The man died when the dome of a church that was being renovated in the town of Arkalochori caved in.
People were sent rushing out on to the streets when the earthquake struck at 09:17 (06:17 GMT).
Many buildings were damaged and some reduced to piles of rubble from the initial quake and strong aftershocks.
People who live in damaged, older buildings are being advised to stay outdoors.
Some 2,500 tents were set up to house those who could not safely return to their homes on Monday, government minister Christos Stylianidis told Greece's Ant1 news.
He also declared a state of emergency in the Heraklion region - where Arkalochori is located.
British woman Millie Mackay and her nine-year-old daughter Eleni are on holiday in Crete and were in their ground floor hotel room when the earthquake hit.
"Glasses started smashing so we ran outside by the pool," Ms Mackay told the BBC.
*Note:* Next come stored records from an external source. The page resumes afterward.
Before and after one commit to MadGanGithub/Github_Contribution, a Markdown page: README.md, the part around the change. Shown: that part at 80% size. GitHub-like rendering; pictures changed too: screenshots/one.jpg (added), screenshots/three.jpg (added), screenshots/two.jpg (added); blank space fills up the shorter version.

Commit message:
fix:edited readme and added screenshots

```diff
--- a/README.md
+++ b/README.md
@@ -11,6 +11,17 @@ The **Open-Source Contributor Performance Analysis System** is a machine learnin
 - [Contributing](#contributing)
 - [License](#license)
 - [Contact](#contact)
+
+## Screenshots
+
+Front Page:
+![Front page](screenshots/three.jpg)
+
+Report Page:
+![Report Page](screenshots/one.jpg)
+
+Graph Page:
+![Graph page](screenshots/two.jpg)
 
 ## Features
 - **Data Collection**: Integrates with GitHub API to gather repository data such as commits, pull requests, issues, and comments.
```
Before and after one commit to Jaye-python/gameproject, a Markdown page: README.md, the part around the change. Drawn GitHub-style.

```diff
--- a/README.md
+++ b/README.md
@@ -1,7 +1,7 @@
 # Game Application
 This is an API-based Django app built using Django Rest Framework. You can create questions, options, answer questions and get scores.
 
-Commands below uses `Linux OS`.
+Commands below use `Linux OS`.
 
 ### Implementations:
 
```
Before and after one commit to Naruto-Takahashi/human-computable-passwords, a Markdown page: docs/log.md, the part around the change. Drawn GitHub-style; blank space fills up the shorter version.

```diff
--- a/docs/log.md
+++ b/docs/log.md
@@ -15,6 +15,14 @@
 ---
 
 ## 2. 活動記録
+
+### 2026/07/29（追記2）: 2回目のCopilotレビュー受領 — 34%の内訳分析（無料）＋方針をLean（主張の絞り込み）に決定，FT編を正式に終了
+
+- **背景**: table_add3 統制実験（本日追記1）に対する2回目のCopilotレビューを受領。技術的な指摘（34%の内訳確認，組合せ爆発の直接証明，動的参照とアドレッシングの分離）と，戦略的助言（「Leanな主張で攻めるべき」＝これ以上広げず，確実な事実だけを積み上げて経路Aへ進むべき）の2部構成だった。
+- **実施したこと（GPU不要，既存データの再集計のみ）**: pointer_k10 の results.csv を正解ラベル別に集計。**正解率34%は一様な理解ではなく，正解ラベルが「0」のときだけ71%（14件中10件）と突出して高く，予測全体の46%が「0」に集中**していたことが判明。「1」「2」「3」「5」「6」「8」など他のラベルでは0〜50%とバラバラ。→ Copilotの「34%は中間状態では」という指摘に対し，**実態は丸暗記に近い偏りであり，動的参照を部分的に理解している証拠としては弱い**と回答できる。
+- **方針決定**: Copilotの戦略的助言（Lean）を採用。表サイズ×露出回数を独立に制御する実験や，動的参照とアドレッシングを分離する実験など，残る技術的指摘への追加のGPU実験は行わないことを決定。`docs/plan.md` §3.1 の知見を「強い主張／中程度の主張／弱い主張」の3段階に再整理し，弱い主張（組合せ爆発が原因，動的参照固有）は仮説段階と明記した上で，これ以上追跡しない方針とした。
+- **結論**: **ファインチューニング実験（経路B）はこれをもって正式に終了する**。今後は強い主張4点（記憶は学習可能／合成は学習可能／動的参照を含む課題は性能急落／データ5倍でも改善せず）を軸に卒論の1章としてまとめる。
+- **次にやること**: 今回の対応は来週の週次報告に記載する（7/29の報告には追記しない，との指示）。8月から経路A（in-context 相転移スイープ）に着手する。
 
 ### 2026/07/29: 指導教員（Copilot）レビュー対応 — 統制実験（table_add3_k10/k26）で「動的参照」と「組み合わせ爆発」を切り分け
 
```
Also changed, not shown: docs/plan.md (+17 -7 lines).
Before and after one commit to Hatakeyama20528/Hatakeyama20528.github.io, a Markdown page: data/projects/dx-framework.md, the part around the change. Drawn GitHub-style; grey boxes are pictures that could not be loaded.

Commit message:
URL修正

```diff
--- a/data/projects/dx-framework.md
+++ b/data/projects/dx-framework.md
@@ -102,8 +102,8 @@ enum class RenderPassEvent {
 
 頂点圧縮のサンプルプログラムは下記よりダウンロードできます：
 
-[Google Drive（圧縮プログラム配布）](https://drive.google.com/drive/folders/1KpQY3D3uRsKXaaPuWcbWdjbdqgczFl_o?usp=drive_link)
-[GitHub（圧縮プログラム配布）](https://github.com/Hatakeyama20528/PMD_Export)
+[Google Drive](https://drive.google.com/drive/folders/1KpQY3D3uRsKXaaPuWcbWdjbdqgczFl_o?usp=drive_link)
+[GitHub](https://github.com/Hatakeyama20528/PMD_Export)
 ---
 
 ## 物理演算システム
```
"There the bosses guided us to a place of safety... [The manager] was then calling out room numbers and checking if everyone was out and OK."
Local resident Evangelia Christaki told AFP news agency that she had just enough time to grab her husband, who has a disability, and run outside as her house shook.
"Fortunately, our home was not too badly damaged," she said. "But the authorities have told us to stay outdoors over the next hours. In any case, we are so scared."
The small farming town of Arkalochori, located about 30km (18 miles) from the island's capital Heraklion, was particularly badly hit by the earthquake.
Pictures from the area show damaged shop fronts and crumbled buildings.
Local media is reporting that safety inspections are now under way, with members of Greece's disaster response unit flown in with sniffer dogs and specialised rescue equipment.